[WHAT IS NEEDED] In the data below, find every line with the word "shadow" and copy it.

[Before-and-after page screenshots]
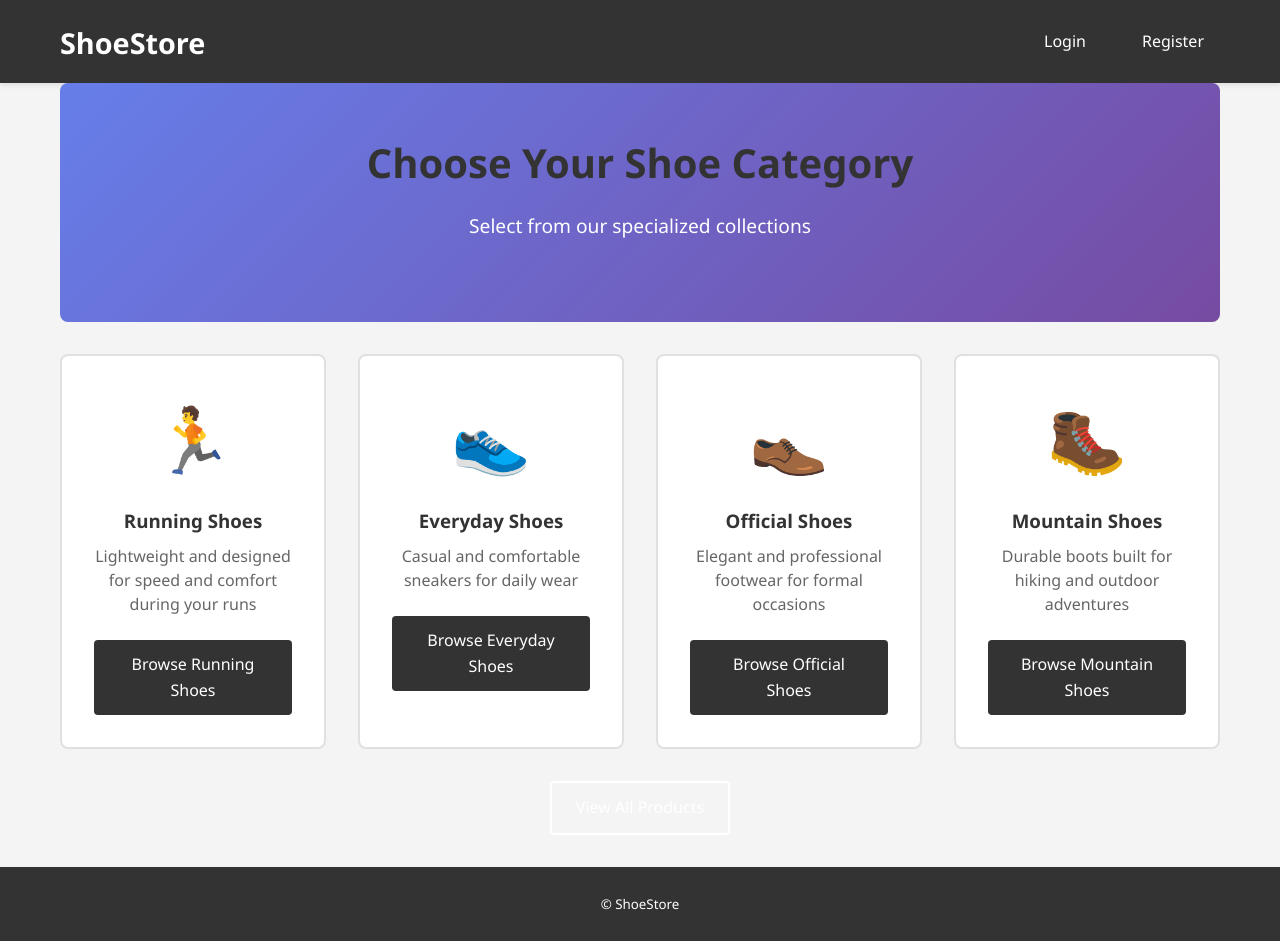
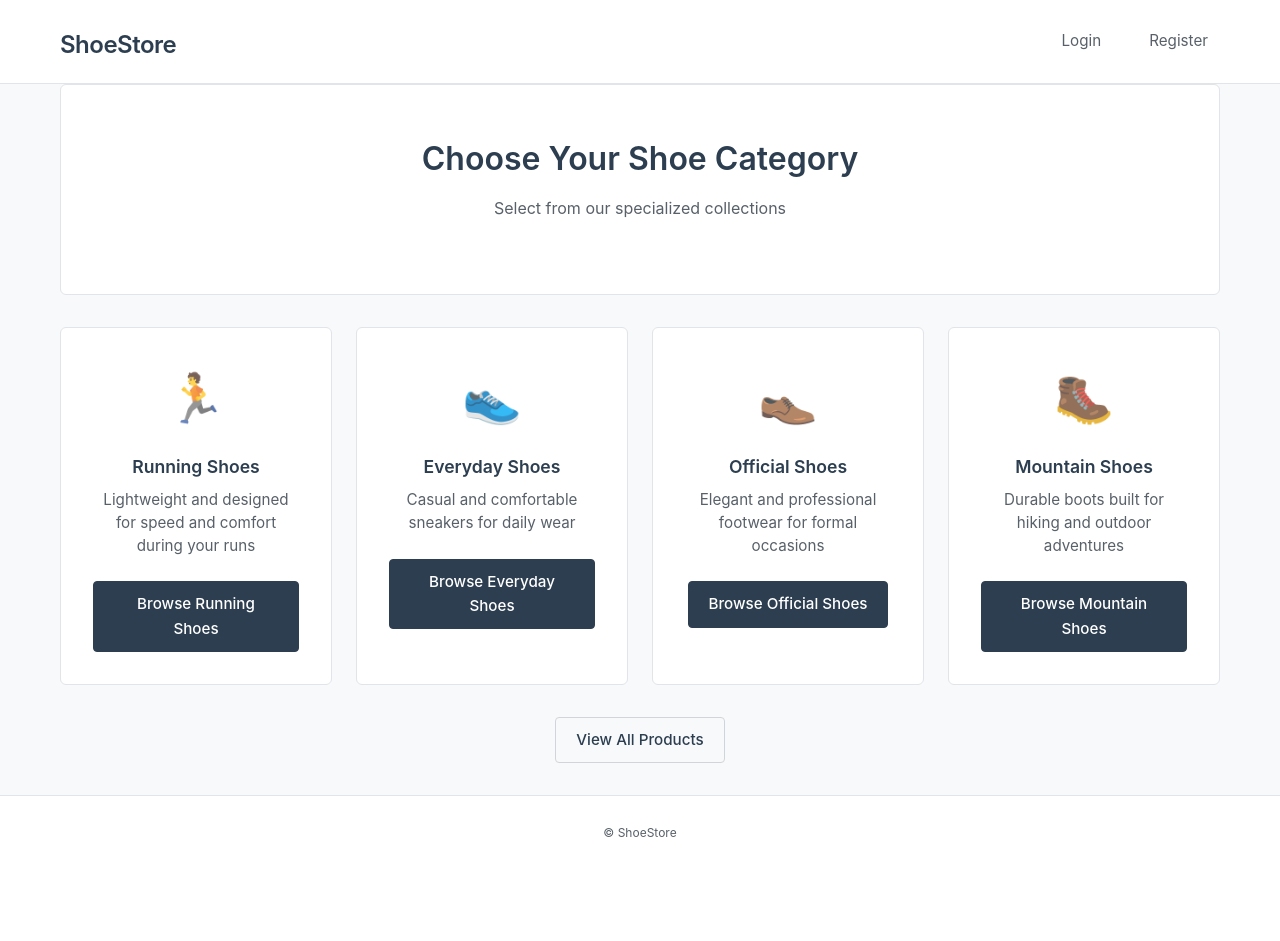
Before and after one commit to GAAtanasov21/12-class-2-day-project, a Flask app: page /catalog/categories in a window 1280 px wide. After the commit the page ends 837 px from the top, so only its background shows below. Run offline with Flask 3, Linux system fonts and the light colour scheme.

Commit message:
Update overall design

```diff
--- a/static/styles.css
+++ b/static/styles.css
@@ -6,10 +6,10 @@
 }
 
 body {
-  font-family: 'Segoe UI', Tahoma, Geneva, Verdana, sans-serif;
+  font-family: -apple-system, BlinkMacSystemFont, 'Segoe UI', Roboto, Oxygen, Ubuntu, Cantarell, sans-serif;
   line-height: 1.6;
-  color: #333;
-  background-color: #f4f4f4;
+  color: #2c3e50;
+  background-color: #f8f9fa;
 }
 
 .container {
@@ -20,10 +20,9 @@ body {
 
 /* Header */
 .site-header {
-  background: #333;
-  color: #fff;
+  background: #ffffff;
+  border-bottom: 1px solid #e1e4e8;
   padding: 1rem 0;
-  box-shadow: 0 2px 5px rgba(0,0,0,0.1);
 }
 
 .header-inner {
@@ -33,10 +32,11 @@ body {
 }
 
 .logo a {
-  color: #fff;
+  color: #2c3e50;
   text-decoration: none;
-  font-size: 1.8rem;
-  font-weight: bold;
+  font-size: 1.5rem;
+  font-weight: 600;
+  letter-spacing: -0.5px;
 }
 
 .main-nav {
@@ -46,19 +46,20 @@ body {
 }
 
 .nav-link {
-  color: #fff;
+  color: #586069;
   text-decoration: none;
-  padding: 0.5rem 1rem;
+  padding: 0.5rem 0.75rem;
   border-radius: 4px;
-  transition: background 0.3s ease;
+  transition: color 0.2s ease;
+  font-size: 0.95rem;
 }
 
 .nav-link:hover {
-  background: #555;
+  color: #2c3e50;
 }
 
 .nav-user {
-  color: #ddd;
+  color: #6a737d;
   font-size: 0.9rem;
 }
 
@@ -76,37 +77,41 @@ main {
 }
 
 .flashes li {
-  background: #4CAF50;
-  color: white;
+  background: #ffffff;
+  color: #2c3e50;
   padding: 1rem;
   margin-bottom: 0.5rem;
   border-radius: 4px;
-  box-shadow: 0 2px 5px rgba(0,0,0,0.1);
+  border: 1px solid #e1e4e8;
+  font-size: 0.95rem;
 }
 
 /* Hero Section */
 .hero {
   text-align: center;
-  padding: 3rem 0;
-  background: linear-gradient(135deg, #667eea 0%, #764ba2 100%);
-  color: white;
-  border-radius: 8px;
+  padding: 3rem 2rem;
+  background: #ffffff;
+  border: 1px solid #e1e4e8;
+  border-radius: 6px;
   margin-bottom: 2rem;
 }
 
 .hero h2 {
-  font-size: 2.5rem;
-  margin-bottom: 1rem;
+  font-size: 2rem;
+  margin-bottom: 0.75rem;
+  color: #2c3e50;
+  font-weight: 600;
 }
 
 .hero p {
-  font-size: 1.2rem;
-  margin-bottom: 2rem;
+  font-size: 1rem;
+  margin-bottom: 1.5rem;
+  color: #586069;
 }
 
 .hero-buttons {
   display: flex;
-  gap: 1rem;
+  gap: 0.75rem;
   justify-content: center;
   flex-wrap: wrap;
 }
@@ -114,37 +119,40 @@ main {
 /* Buttons */
 .button, button[type="submit"], a.button {
   display: inline-block;
-  background: #333;
+  background: #2c3e50;
   color: white;
-  padding: 0.75rem 1.5rem;
+  padding: 0.625rem 1.25rem;
   text-decoration: none;
   border-radius: 4px;
-  border: none;
+  border: 1px solid #2c3e50;
   cursor: pointer;
-  font-size: 1rem;
-  transition: background 0.3s ease, transform 0.2s ease;
+  font-size: 0.95rem;
+  transition: background 0.2s ease;
+  font-weight: 500;
 }
 
 .button:hover, button[type="submit"]:hover {
-  background: #555;
-  transform: translateY(-2px);
+  background: #34495e;
+  border-color: #34495e;
 }
 
 .button.ghost {
   background: transparent;
-  border: 2px solid white;
+  color: #2c3e50;
+  border: 1px solid #d1d5da;
 }
 
 .button.ghost:hover {
-  background: rgba(255,255,255,0.1);
+  background: #f3f4f6;
+  border-color: #2c3e50;
 }
 
 /* Forms */
 .form-card {
   background: white;
   padding: 2rem;
-  border-radius: 8px;
-  box-shadow: 0 2px 10px rgba(0,0,0,0.1);
+  border-radius: 6px;
+  border: 1px solid #e1e4e8;
   max-width: 500px;
   margin: 2rem auto;
 }
@@ -189,39 +207,41 @@ main {
 .categories-grid {
   display: grid;
   grid-template-columns: repeat(auto-fit, minmax(250px, 1fr));
-  gap: 2rem;
+  gap: 1.5rem;
   margin: 2rem 0;
 }
 
 .category-card {
   background: #fff;
-  border: 2px solid #e0e0e0;
-  border-radius: 8px;
+  border: 1px solid #e1e4e8;
+  border-radius: 6px;
   padding: 2rem;
   text-align: center;
-  transition: transform 0.3s ease, box-shadow 0.3s ease;
+  transition: border-color 0.2s ease;
 }
 
 .category-card:hover {
-  transform: translateY(-5px);
-  box-shadow: 0 8px 16px rgba(0, 0, 0, 0.1);
-  border-color: #333;
+  border-color: #2c3e50;
 }
 
 .category-icon {
-  font-size: 4rem;
+  font-size: 3rem;
   margin-bottom: 1rem;
+  opacity: 0.8;
 }
 
 .category-card h3 {
   margin: 1rem 0 0.5rem 0;
-  color: #333;
+  color: #2c3e50;
+  font-weight: 600;
+  font-size: 1.1rem;
 }
 
 .category-card p {
-  color: #666;
+  color: #586069;
   margin-bottom: 1.5rem;
   line-height: 1.5;
+  font-size: 0.95rem;
 }
 
 .category-card .button {
@@ -360,28 +392,32 @@ tbody tr:last-child td {
 .form-info label {
   display: block;
   margin-bottom: 0.5rem;
-  font-weight: bold;
+  font-weight: 500;
 }
 
 .form-info p {
   padding: 0.75rem;
-  background: #f5f5f5;
+  background: #f6f8fa;
   border-radius: 4px;
   margin: 0;
+  border: 1px solid #e1e4e8;
+  font-size: 0.9rem;
 }
 
 .form-info em {
-  color: #666;
-  font-size: 0.9em;
+  color: #6a737d;
+  font-size: 0.85em;
 }
 
 /* Footer */
 .site-footer {
-  background: #333;
-  color: #fff;
+  background: #ffffff;
+  color: #586069;
   text-align: center;
   padding: 1.5rem 0;
   margin-top: 2rem;
+  border-top: 1px solid #e1e4e8;
+  font-size: 0.9rem;
 }
 
 /* Responsive Design */
@@ -419,13 +455,16 @@ tbody tr:last-child td {
 
 /* Utility Classes */
 h2 {
-  color: #333;
+  color: #2c3e50;
   margin-bottom: 1rem;
+  font-weight: 600;
+  font-size: 1.75rem;
 }
 
 h3 {
-  color: #444;
+  color: #2c3e50;
   margin-bottom: 0.5rem;
+  font-weight: 600;
 }
 
 p {
@@ -433,9 +472,9 @@ p {
 }
 
 a {
-  color: #007bff;
+  color: #2c3e50;
 }
 
 a:hover {
-  color: #0056b3;
+  color: #34495e;
 }
```
Also changed, not shown: other parts of static/styles.css (+52 -30 lines).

[ANSWER AREA]
-  box-shadow: 0 2px 5px rgba(0,0,0,0.1);
-  box-shadow: 0 2px 5px rgba(0,0,0,0.1);
-  box-shadow: 0 2px 10px rgba(0,0,0,0.1);
-  transition: transform 0.3s ease, box-shadow 0.3s ease;
-  box-shadow: 0 8px 16px rgba(0, 0, 0, 0.1);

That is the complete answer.